◆ **PROBLEM**
Report all lines of the data below that hold the word "page".

TASK MATERIAL section start

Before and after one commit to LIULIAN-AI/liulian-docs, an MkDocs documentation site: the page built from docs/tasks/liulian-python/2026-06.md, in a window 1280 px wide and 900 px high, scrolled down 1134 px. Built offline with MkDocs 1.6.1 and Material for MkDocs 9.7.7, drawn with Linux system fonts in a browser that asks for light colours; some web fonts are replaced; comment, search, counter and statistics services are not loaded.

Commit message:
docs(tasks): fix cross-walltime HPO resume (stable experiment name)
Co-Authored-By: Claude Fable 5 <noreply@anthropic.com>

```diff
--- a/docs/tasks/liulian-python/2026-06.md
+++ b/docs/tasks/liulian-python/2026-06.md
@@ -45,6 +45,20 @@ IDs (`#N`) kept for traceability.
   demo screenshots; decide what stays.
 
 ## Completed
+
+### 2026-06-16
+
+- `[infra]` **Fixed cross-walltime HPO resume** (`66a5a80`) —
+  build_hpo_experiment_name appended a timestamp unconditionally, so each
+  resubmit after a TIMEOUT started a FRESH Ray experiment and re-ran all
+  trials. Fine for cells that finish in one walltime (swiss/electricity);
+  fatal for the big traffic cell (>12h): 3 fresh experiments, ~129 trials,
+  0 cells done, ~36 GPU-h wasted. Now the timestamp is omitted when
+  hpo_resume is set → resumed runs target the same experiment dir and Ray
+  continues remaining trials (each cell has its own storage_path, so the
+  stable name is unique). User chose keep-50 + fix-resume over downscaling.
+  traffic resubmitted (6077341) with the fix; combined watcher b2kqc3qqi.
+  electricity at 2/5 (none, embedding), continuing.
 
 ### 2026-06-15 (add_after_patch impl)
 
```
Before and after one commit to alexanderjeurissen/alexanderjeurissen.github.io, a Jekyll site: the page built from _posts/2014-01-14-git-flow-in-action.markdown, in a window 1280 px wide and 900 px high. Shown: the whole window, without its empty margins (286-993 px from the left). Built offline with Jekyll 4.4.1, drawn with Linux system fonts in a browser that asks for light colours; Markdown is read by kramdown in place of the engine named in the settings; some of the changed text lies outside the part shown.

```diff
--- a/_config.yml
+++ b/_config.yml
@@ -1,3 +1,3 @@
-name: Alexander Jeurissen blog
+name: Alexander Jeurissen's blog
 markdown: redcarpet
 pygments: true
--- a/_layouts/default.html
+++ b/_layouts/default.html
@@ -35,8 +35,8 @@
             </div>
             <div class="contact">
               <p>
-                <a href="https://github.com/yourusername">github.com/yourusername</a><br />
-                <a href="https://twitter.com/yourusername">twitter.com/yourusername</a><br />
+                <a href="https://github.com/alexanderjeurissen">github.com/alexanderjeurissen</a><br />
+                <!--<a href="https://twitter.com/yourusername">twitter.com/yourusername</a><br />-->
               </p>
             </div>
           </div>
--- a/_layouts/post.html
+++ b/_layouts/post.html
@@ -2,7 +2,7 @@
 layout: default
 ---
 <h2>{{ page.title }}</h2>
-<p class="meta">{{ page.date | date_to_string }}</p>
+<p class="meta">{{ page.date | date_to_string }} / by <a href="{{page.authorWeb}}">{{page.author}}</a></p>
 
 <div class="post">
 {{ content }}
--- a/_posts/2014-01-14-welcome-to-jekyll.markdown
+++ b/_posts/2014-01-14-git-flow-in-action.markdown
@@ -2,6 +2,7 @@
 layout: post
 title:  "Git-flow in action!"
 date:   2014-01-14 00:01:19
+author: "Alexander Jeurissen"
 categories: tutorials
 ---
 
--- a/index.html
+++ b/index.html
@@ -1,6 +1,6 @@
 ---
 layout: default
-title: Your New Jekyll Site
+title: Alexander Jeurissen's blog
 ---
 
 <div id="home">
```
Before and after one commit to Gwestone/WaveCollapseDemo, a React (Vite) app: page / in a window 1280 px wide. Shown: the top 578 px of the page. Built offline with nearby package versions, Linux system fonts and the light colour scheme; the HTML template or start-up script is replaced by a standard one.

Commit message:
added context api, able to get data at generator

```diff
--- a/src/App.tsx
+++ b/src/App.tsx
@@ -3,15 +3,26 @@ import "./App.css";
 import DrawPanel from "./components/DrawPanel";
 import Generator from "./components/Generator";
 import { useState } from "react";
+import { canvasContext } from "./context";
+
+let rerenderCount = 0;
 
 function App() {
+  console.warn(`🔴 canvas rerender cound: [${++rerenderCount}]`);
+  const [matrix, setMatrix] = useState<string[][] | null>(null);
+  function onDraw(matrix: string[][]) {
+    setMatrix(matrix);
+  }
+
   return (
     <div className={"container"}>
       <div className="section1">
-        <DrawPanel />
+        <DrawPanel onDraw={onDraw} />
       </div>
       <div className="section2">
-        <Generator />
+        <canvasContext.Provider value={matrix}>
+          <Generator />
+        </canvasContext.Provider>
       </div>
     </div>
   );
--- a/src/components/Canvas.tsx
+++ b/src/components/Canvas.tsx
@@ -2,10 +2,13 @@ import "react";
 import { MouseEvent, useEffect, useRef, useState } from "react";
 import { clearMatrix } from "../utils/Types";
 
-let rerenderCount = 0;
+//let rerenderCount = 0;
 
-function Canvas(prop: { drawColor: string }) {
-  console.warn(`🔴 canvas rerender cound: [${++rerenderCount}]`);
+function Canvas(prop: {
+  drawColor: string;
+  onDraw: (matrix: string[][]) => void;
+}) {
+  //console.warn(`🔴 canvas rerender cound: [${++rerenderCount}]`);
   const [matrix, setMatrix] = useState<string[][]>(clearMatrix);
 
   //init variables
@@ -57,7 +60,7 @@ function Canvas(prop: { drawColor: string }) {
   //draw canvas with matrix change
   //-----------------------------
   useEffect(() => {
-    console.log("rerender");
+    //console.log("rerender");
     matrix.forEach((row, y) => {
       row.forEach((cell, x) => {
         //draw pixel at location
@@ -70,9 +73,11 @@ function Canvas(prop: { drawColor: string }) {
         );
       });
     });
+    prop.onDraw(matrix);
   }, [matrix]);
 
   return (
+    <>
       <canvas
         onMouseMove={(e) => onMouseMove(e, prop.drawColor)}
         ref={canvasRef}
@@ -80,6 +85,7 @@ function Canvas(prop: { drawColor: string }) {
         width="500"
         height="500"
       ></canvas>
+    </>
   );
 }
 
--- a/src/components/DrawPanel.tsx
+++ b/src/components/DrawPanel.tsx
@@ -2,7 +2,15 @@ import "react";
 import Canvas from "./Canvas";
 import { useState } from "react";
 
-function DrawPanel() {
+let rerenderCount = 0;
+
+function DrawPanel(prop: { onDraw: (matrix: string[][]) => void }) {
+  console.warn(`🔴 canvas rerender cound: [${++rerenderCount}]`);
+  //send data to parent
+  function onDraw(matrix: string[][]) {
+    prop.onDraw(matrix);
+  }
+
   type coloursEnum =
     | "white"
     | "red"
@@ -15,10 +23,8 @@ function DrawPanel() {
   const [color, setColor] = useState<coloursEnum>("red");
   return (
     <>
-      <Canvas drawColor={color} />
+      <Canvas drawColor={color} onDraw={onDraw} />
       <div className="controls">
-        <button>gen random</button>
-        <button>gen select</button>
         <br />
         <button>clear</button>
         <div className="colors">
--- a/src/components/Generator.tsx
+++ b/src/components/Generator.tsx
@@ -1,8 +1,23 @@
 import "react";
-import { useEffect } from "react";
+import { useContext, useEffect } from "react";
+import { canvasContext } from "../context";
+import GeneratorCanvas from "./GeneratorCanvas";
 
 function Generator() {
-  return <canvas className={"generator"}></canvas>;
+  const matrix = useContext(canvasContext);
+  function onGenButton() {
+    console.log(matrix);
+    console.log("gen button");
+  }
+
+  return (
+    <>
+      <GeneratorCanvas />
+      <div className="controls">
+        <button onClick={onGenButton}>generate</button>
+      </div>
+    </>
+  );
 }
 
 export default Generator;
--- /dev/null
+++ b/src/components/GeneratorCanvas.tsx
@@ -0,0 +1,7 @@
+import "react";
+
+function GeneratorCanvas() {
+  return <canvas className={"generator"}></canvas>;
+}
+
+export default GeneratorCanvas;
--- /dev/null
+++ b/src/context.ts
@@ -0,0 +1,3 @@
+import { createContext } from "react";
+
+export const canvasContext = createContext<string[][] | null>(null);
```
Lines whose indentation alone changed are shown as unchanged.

TASK MATERIAL section end

◆ **ANSWER BOX**
Before and after one commit to LIULIAN-AI/liulian-docs, an MkDocs documentation site: the page built from docs/tasks/liulian-python/2026-06.md, in a window 1280 px wide and 900 px high, scrolled down 1134 px. Built offline with MkDocs 1.6.1 and Material for MkDocs 9.7.7, drawn with Linux system fonts in a browser that asks for light colours; some web fonts are replaced; comment, search, counter and statistics services are not loaded.
Before and after one commit to alexanderjeurissen/alexanderjeurissen.github.io, a Jekyll site: the page built from _posts/2014-01-14-git-flow-in-action.markdown, in a window 1280 px wide and 900 px high. Shown: the whole window, without its empty margins (286-993 px from the left). Built offline with Jekyll 4.4.1, drawn with Linux system fonts in a browser that asks for light colours; Markdown is read by kramdown in place of the engine named in the settings; some of the changed text lies outside the part shown.
 <h2>{{ page.title }}</h2>
-<p class="meta">{{ page.date | date_to_string }}</p>
+<p class="meta">{{ page.date | date_to_string }} / by <a href="{{page.authorWeb}}">{{page.author}}</a></p>
Before and after one commit to Gwestone/WaveCollapseDemo, a React (Vite) app: page / in a window 1280 px wide. Shown: the top 578 px of the page. Built offline with nearby package versions, Linux system fonts and the light colour scheme; the HTML template or start-up script is replaced by a standard one.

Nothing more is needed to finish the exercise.